[Stored dataset items]
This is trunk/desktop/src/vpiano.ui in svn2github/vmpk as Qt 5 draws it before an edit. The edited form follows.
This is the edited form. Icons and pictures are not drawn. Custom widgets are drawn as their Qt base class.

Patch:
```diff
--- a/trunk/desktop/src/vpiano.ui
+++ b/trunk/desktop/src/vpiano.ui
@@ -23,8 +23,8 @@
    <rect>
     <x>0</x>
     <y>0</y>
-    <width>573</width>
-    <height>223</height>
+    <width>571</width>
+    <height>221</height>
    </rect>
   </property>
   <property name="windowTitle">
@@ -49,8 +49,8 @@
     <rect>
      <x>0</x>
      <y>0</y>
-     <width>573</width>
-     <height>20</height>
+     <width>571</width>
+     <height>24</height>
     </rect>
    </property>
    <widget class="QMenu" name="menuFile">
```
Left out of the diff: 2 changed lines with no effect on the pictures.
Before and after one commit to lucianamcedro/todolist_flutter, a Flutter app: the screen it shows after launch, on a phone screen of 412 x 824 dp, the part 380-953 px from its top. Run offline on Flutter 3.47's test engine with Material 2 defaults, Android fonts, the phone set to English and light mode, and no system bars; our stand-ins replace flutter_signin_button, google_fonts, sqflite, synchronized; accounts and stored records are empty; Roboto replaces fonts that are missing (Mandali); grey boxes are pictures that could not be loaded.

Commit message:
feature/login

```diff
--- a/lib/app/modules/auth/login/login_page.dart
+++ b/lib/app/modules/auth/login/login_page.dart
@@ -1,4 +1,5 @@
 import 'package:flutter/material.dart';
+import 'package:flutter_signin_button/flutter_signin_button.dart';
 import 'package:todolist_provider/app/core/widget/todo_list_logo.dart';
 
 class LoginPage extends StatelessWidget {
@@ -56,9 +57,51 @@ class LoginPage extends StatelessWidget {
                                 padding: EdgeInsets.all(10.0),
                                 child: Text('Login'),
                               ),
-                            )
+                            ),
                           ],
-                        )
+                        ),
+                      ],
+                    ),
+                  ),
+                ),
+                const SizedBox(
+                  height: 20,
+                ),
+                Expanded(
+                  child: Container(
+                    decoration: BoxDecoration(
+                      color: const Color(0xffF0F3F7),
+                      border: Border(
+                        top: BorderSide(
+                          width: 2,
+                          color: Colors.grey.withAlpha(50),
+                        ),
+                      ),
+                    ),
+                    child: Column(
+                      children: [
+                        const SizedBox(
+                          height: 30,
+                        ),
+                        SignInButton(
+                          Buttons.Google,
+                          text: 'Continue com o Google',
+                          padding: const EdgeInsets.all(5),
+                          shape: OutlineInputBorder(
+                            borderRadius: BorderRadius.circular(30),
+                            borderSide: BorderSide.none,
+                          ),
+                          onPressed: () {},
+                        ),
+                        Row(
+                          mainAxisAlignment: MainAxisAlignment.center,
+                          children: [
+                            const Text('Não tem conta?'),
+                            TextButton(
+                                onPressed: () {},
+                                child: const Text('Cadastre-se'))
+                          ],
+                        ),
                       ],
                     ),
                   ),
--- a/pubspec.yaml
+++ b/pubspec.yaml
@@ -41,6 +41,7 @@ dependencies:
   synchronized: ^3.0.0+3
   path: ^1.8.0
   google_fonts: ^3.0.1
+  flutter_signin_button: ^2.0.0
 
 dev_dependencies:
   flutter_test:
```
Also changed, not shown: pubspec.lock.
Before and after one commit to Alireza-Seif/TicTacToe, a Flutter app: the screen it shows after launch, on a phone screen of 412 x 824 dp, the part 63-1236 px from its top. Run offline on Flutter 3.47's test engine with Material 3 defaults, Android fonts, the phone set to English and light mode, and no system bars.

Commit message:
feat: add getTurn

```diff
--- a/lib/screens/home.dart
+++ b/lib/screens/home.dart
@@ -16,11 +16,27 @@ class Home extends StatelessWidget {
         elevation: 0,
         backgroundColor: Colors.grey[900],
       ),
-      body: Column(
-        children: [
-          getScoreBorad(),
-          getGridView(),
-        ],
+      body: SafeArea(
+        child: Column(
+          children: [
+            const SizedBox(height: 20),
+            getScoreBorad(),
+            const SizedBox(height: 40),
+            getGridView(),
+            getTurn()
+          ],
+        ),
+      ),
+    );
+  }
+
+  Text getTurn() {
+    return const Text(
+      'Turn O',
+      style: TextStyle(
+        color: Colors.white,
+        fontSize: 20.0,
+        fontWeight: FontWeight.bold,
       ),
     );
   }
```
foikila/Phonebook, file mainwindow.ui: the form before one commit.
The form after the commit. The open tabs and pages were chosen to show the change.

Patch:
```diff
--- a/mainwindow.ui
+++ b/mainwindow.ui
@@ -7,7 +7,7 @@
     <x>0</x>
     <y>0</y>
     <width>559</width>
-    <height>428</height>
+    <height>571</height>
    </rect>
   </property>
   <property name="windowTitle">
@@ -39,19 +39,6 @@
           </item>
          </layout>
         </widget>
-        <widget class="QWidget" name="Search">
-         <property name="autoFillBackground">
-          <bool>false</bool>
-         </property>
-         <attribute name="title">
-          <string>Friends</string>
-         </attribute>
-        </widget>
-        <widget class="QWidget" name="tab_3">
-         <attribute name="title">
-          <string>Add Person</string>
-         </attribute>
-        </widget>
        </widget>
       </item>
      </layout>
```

### Work request
Across all the entries, how many lines hold the string "name"? Only the number is needed.

### Output of the task
8